A surprising amount of life. An Environmental Group survey noted long and short-fin eels, giant kōkupa, and even a few a few inanga which had migrated up from the harbour. 

There was a problem though. A fast-flowing three-stepped culvert—about three storeys high in total—was hindering stream access and migratory routes for these regenerating species.
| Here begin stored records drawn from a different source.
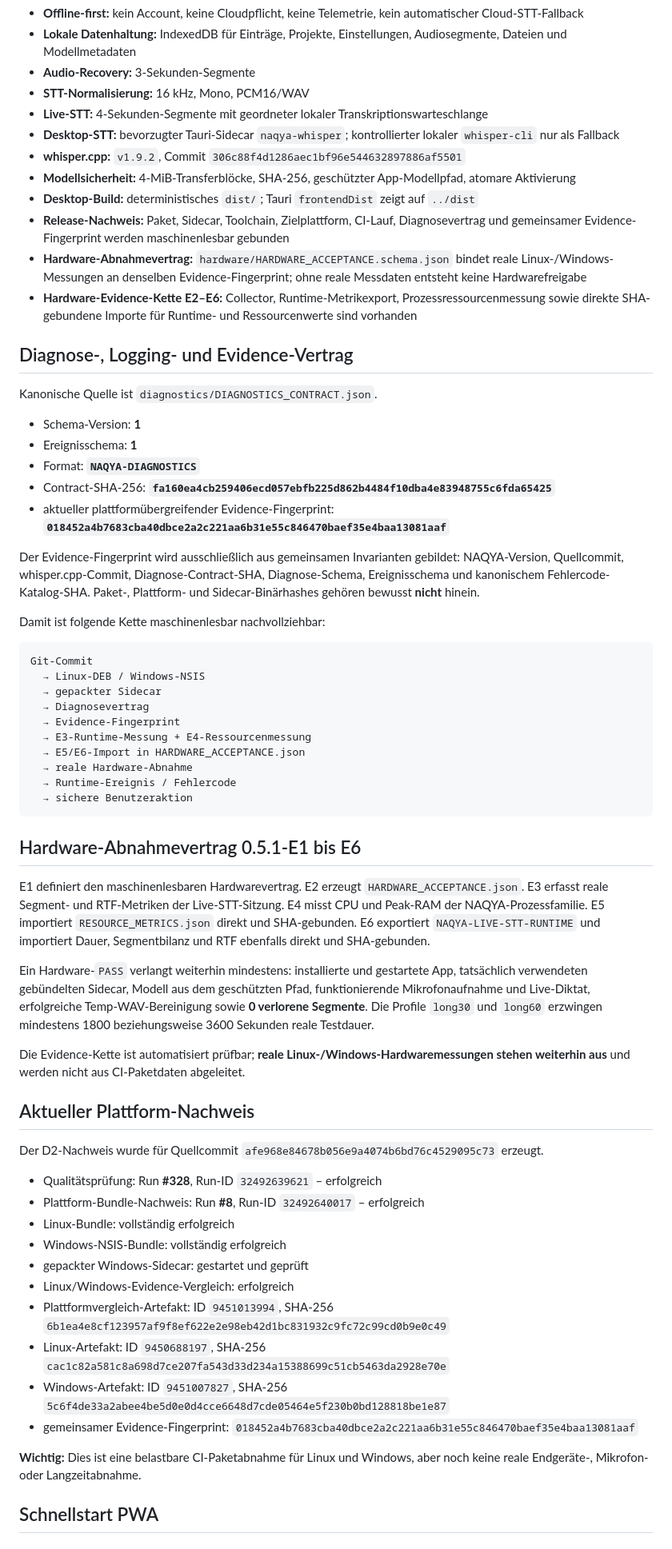
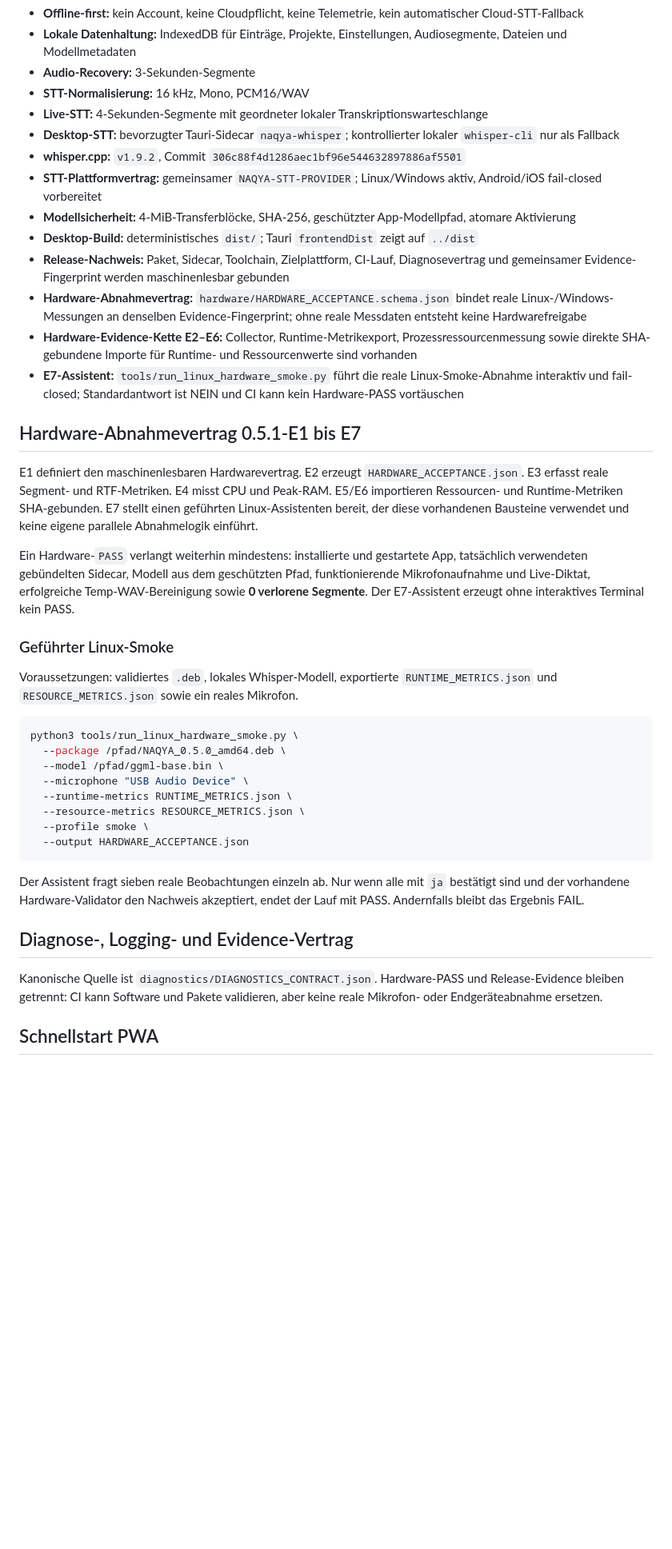
Before and after one commit to provoware/naqya-memo, a Markdown page: README.md, the part around one of its changes. Shown at 80% size. Rendered like a GitHub page; blank space fills up the shorter version.

Commit message:
docs: aktualisiere README auf E7-Hardware-Smoke

````diff
--- a/README.md
+++ b/README.md
@@ -38,63 +38,40 @@ Technischer Kern:
 - **Live-STT:** 4-Sekunden-Segmente mit geordneter lokaler Transkriptionswarteschlange
 - **Desktop-STT:** bevorzugter Tauri-Sidecar `naqya-whisper`; kontrollierter lokaler `whisper-cli` nur als Fallback
 - **whisper.cpp:** `v1.9.2`, Commit `306c88f4d1286aec1bf96e544632897886af5501`
+- **STT-Plattformvertrag:** gemeinsamer `NAQYA-STT-PROVIDER`; Linux/Windows aktiv, Android/iOS fail-closed vorbereitet
 - **Modellsicherheit:** 4-MiB-Transferblöcke, SHA-256, geschützter App-Modellpfad, atomare Aktivierung
 - **Desktop-Build:** deterministisches `dist/`; Tauri `frontendDist` zeigt auf `../dist`
 - **Release-Nachweis:** Paket, Sidecar, Toolchain, Zielplattform, CI-Lauf, Diagnosevertrag und gemeinsamer Evidence-Fingerprint werden maschinenlesbar gebunden
 - **Hardware-Abnahmevertrag:** `hardware/HARDWARE_ACCEPTANCE.schema.json` bindet reale Linux-/Windows-Messungen an denselben Evidence-Fingerprint; ohne reale Messdaten entsteht keine Hardwarefreigabe
 - **Hardware-Evidence-Kette E2–E6:** Collector, Runtime-Metrikexport, Prozessressourcenmessung sowie direkte SHA-gebundene Importe für Runtime- und Ressourcenwerte sind vorhanden
+- **E7-Assistent:** `tools/run_linux_hardware_smoke.py` führt die reale Linux-Smoke-Abnahme interaktiv und fail-closed; Standardantwort ist NEIN und CI kann kein Hardware-PASS vortäuschen
+
+## Hardware-Abnahmevertrag 0.5.1-E1 bis E7
+
+E1 definiert den maschinenlesbaren Hardwarevertrag. E2 erzeugt `HARDWARE_ACCEPTANCE.json`. E3 erfasst reale Segment- und RTF-Metriken. E4 misst CPU und Peak-RAM. E5/E6 importieren Ressourcen- und Runtime-Metriken SHA-gebunden. E7 stellt einen geführten Linux-Assistenten bereit, der diese vorhandenen Bausteine verwendet und keine eigene parallele Abnahmelogik einführt.
+
+Ein Hardware-`PASS` verlangt weiterhin mindestens: installierte und gestartete App, tatsächlich verwendeten gebündelten Sidecar, Modell aus dem geschützten Pfad, funktionierende Mikrofonaufnahme und Live-Diktat, erfolgreiche Temp-WAV-Bereinigung sowie **0 verlorene Segmente**. Der E7-Assistent erzeugt ohne interaktives Terminal kein PASS.
+
+### Geführter Linux-Smoke
+
+Voraussetzungen: validiertes `.deb`, lokales Whisper-Modell, exportierte `RUNTIME_METRICS.json` und `RESOURCE_METRICS.json` sowie ein reales Mikrofon.
+
+```bash
+python3 tools/run_linux_hardware_smoke.py \
+  --package /pfad/NAQYA_0.5.0_amd64.deb \
+  --model /pfad/ggml-base.bin \
+  --microphone "USB Audio Device" \
+  --runtime-metrics RUNTIME_METRICS.json \
+  --resource-metrics RESOURCE_METRICS.json \
+  --profile smoke \
+  --output HARDWARE_ACCEPTANCE.json
+```
+
+Der Assistent fragt sieben reale Beobachtungen einzeln ab. Nur wenn alle mit `ja` bestätigt sind und der vorhandene Hardware-Validator den Nachweis akzeptiert, endet der Lauf mit PASS. Andernfalls bleibt das Ergebnis FAIL.
 
 ## Diagnose-, Logging- und Evidence-Vertrag
 
-Kanonische Quelle ist `diagnostics/DIAGNOSTICS_CONTRACT.json`.
-
-- Schema-Version: **1**
-- Ereignisschema: **1**
-- Format: **`NAQYA-DIAGNOSTICS`**
-- Contract-SHA-256: **`fa160ea4cb259406ecd057ebfb225d862b4484f10dba4e83948755c6fda65425`**
-- aktueller plattformübergreifender Evidence-Fingerprint: **`018452a4b7683cba40dbce2a2c221aa6b31e55c846470baef35e4baa13081aaf`**
-
-Der Evidence-Fingerprint wird ausschließlich aus gemeinsamen Invarianten gebildet: NAQYA-Version, Quellcommit, whisper.cpp-Commit, Diagnose-Contract-SHA, Diagnose-Schema, Ereignisschema und kanonischem Fehlercode-Katalog-SHA. Paket-, Plattform- und Sidecar-Binärhashes gehören bewusst **nicht** hinein.
-
-Damit ist folgende Kette maschinenlesbar nachvollziehbar:
-
-```text
-Git-Commit
-  → Linux-DEB / Windows-NSIS
-  → gepackter Sidecar
-  → Diagnosevertrag
-  → Evidence-Fingerprint
-  → E3-Runtime-Messung + E4-Ressourcenmessung
-  → E5/E6-Import in HARDWARE_ACCEPTANCE.json
-  → reale Hardware-Abnahme
-  → Runtime-Ereignis / Fehlercode
-  → sichere Benutzeraktion
-```
-
-## Hardware-Abnahmevertrag 0.5.1-E1 bis E6
-
-E1 definiert den maschinenlesbaren Hardwarevertrag. E2 erzeugt `HARDWARE_ACCEPTANCE.json`. E3 erfasst reale Segment- und RTF-Metriken der Live-STT-Sitzung. E4 misst CPU und Peak-RAM der NAQYA-Prozessfamilie. E5 importiert `RESOURCE_METRICS.json` direkt und SHA-gebunden. E6 exportiert `NAQYA-LIVE-STT-RUNTIME` und importiert Dauer, Segmentbilanz und RTF ebenfalls direkt und SHA-gebunden.
-
-Ein Hardware-`PASS` verlangt weiterhin mindestens: installierte und gestartete App, tatsächlich verwendeten gebündelten Sidecar, Modell aus dem geschützten Pfad, funktionierende Mikrofonaufnahme und Live-Diktat, erfolgreiche Temp-WAV-Bereinigung sowie **0 verlorene Segmente**. Die Profile `long30` und `long60` erzwingen mindestens 1800 beziehungsweise 3600 Sekunden reale Testdauer.
-
-Die Evidence-Kette ist automatisiert prüfbar; **reale Linux-/Windows-Hardwaremessungen stehen weiterhin aus** und werden nicht aus CI-Paketdaten abgeleitet.
-
-## Aktueller Plattform-Nachweis
-
-Der D2-Nachweis wurde für Quellcommit `afe968e84678b056e9a4074b6bd76c4529095c73` erzeugt.
-
-- Qualitätsprüfung: Run **#328**, Run-ID `32492639621` – erfolgreich
-- Plattform-Bundle-Nachweis: Run **#8**, Run-ID `32492640017` – erfolgreich
-- Linux-Bundle: vollständig erfolgreich
-- Windows-NSIS-Bundle: vollständig erfolgreich
-- gepackter Windows-Sidecar: gestartet und geprüft
-- Linux/Windows-Evidence-Vergleich: erfolgreich
-- Plattformvergleich-Artefakt: ID `9451013994`, SHA-256 `6b1ea4e8cf123957af9f8ef622e2e98eb42d1bc831932c9fc72c99cd0b9e0c49`
-- Linux-Artefakt: ID `9450688197`, SHA-256 `cac1c82a581c8a698d7ce207fa543d33d234a15388699c51cb5463da2928e70e`
-- Windows-Artefakt: ID `9451007827`, SHA-256 `5c6f4de33a2abee4be5d0e0d4cce6648d7cde05464e5f230b0bd128818be1e87`
-- gemeinsamer Evidence-Fingerprint: `018452a4b7683cba40dbce2a2c221aa6b31e55c846470baef35e4baa13081aaf`
-
-**Wichtig:** Dies ist eine belastbare CI-Paketabnahme für Linux und Windows, aber noch keine reale Endgeräte-, Mikrofon- oder Langzeitabnahme.
+Kanonische Quelle ist `diagnostics/DIAGNOSTICS_CONTRACT.json`. Hardware-PASS und Release-Evidence bleiben getrennt: CI kann Software und Pakete validieren, aber keine reale Mikrofon- oder Endgeräteabnahme ersetzen.
 
 ## Schnellstart PWA
 
````
Also changed, not shown: other parts of README.md (+15 -10 lines).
The Environmental Group didn’t want fish being stopped by this barrier. So, after doing some research and getting advice from experts, they installed rope baffles in the culvert to slow the water and give aquatic creatures a place to rest in the pipes. Sprat ropes were attached to lips of the culverts, which gave baby fish something to wriggle up on their journey upstream to the lakes. A “fish hotel”, providing shade, shelter and a safe place to rest, was also installed.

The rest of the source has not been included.